Government Policy Support
Uneven access to health care resources, taken with rising incidences of chronic disease, widening coverage gaps, and a global technological arms race is prompting further government action to support the sector. Below are several steps authorities have taken to stimulate the growth of China’s health care system:
Improve Quality, Access, and Awareness: China has improved its health care access and quality, while making consumers more health conscious and likely to schedule regular doctor visits. In 2000, just 20% of Chinese had basic insurance coverage16 versus 98% in 2015 (albeit very basic).17 Although the Chinese have varied levels of health care, average healthy life expectancy (years of good health) has improved and is now higher in China than in the US.18 The government is seeking to further expand health coverage with Healthy China 2030, a policy that aims to bring clinics and hospitals to smaller cities and rural areas.
Support Health Care Innovation: China’s blueprint for the Greater Bay Area (GBA) seeks to integrate Hong Kong, Macau, and nine mainland cities within a Silicon Valley-like mega-region housing innovative start-ups and tech firms, including those in biotech. Government support for biotech over the last 20 years has resulted in the 22 life science parks in China, but GBA would build on CEPA, a free-trade agreement facilitating joint ventures with HK.19
Attract & Retain Talent: Given the increased demand for licensed practitioners, policy unveiled in March will allow hospitals to pay more competitive salaries. These efforts should help reduce labor shortages that force doctors to see 70-100 patients per day. By comparison, US doctors see an average of 30 patients per day. 20 GBA could also relieve overworked doctors with private practice and academic exchanges with Hong Kong.

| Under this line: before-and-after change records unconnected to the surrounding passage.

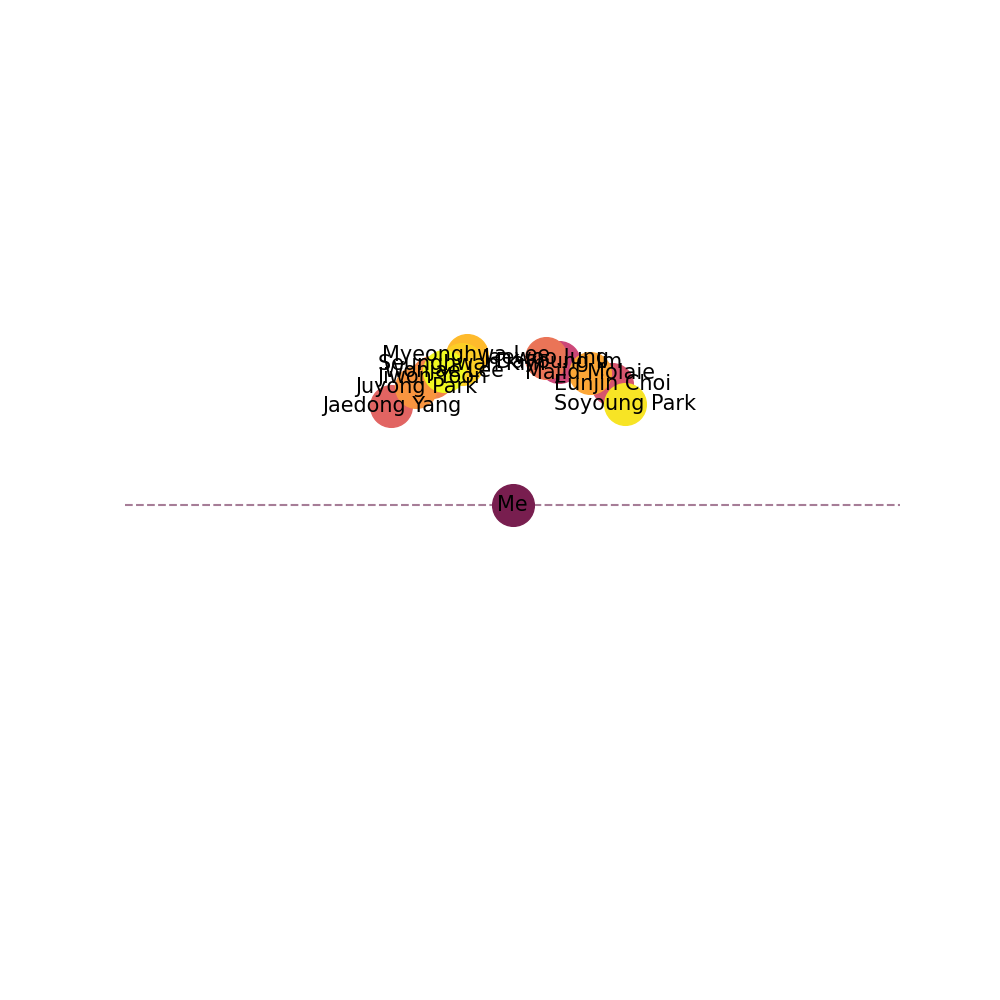
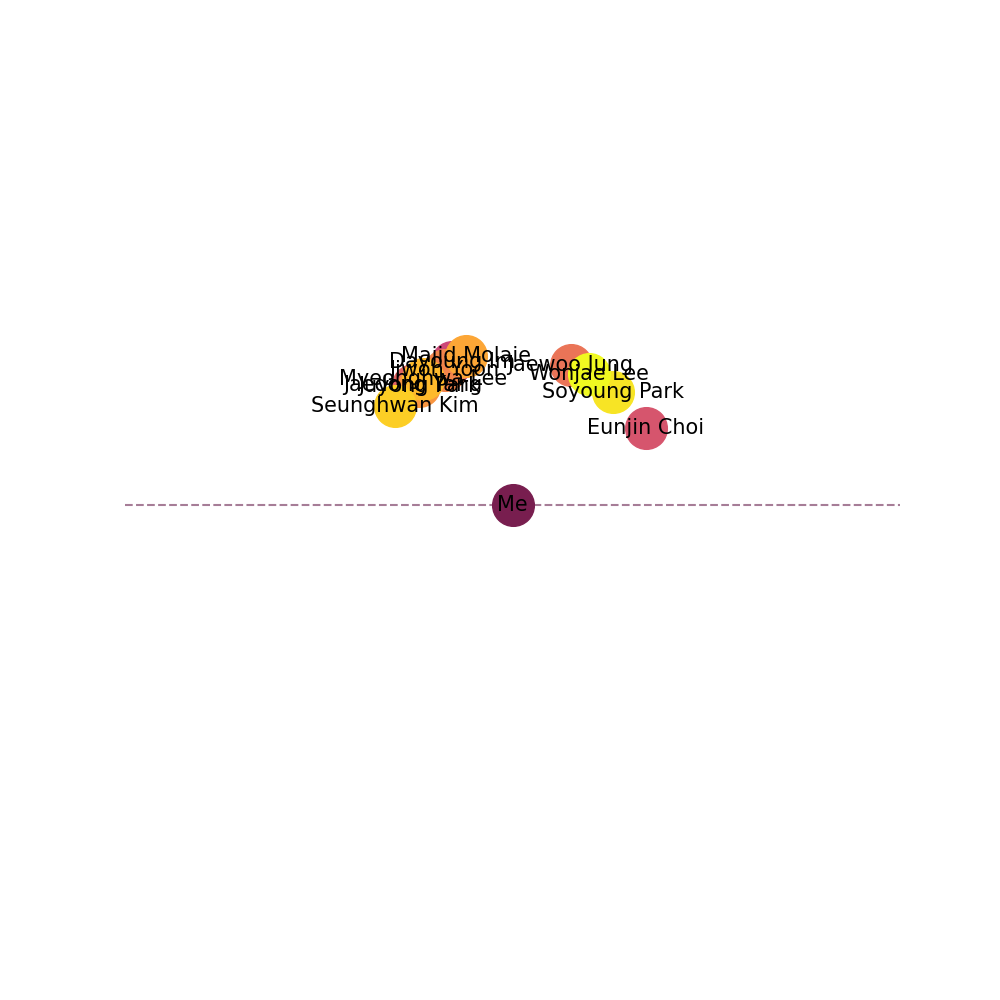
jangnan ahana jiseong

Changed region(s): [[0.31, 0.341, 0.713, 0.465]]

diff --git a/MEgo/views.py b/MEgo/views.py
@@ -17,6 +17,7 @@ from random import randint
 from .color import emo_to_hex
 from .manipulate_csv_data import export_exp_data
 from .mego_all_in_one import get_report
+from django.core.files import File
 
 # for rendering page of experience circle
 @login_required
@@ -281,6 +282,7 @@ def create_report(request):
                     things_sadness=report_data['things_sadness'],
                     things_fear=report_data['things_fear'],
                     )
+    report.save()
     if report_data['pos_people_close'] is not None:
         setattr(report, 'pos_people_close', report_data['pos_people_close'])
     if report_data['pos_people_far'] is not None:
@@ -294,7 +296,7 @@ def create_report(request):
     report.wordcloud_event.save('e_w.png',File(open('MEgo/report/'+username+'_wordcloud_event.png', 'rb')))
     report.wordcloud_thought.save('t_w.jpg',File(open('MEgo/report/'+username+'_wordcloud_thought.png', 'rb')))
     report.word_clustering.save('w_c.png',File(open('MEgo/report/'+username+'_word_clustering.png', 'rb')))
-    report.social_map.save('s_m.png',File(open('MEgo/report/'+username+'_social_map.png', 'rb')))
+    report.social_map.save('s_m.png',File(open('MEgo/report/'+username+'_ego_network.png', 'rb')))
     report.people_count.save('s_m.png', File(open('MEgo/report/'+username+'_people_count.png', 'rb')))
 
     return render(request, 'MEgo/analysis_report.html', {'report':report})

Reduce Out-of-Pocket Costs: Government expenditure on healthcare is low relative to GDP, meaning local governments and individuals must often cover a substantial portion of the costs.21 Policies targeting out-of-pocket costs, which are a substantially larger portion of total health care costs in China than the US, were introduced in December 2018. Legislators introduced stimulus measures under the IIT (Individual Income Tax), cuts to VAT taxes and fees related to social security contributions and insurance. They have also implemented a pilot National Centralized Drug Procurement program to distribute and cap prices of over 31 generic drugs across more than 11 cities.22 Further, Beijing recently lowered postal fees for certain goods, including medicine, which will ease e-commerce distribution and promote price competition for generic and complex drugs and equipment.
International Drug Approvals: Approvals domestically and abroad have deepened the pharmaceuticals market. In 2018, the FDA and China’s national drug oversight agency (CFDA) approved record numbers of new drugs in 2018,23 benefitting Chinese CROs and CMOs with lower operating costs and competitive advantages in manufacturing. In 2015, the CFDA also revamped its procedural reforms to increase the pace and rigor of review, making China an attractive and competitive launching market for drug makers.
While China’s health care market is the second largest globally, its remains relatively immature, particularly when compared with developed market systems. Despite growing at double-digit rates for nearly two decades, health care expenditures still represent just 6% of GDP versus 17% in the US or 11% in Germany and France.24 As China’s population ages, wages rise, private health care services multiply, and technology advances, the growth trajectory of China’s health care sector is likely to command investor attention.
CHIH: The Global X MSCI China Health Care ETF seeks to provide investment results that correspond generally to the price and yield performance, before fees and expenses, of the MSCI China Health Care 10/50 Index.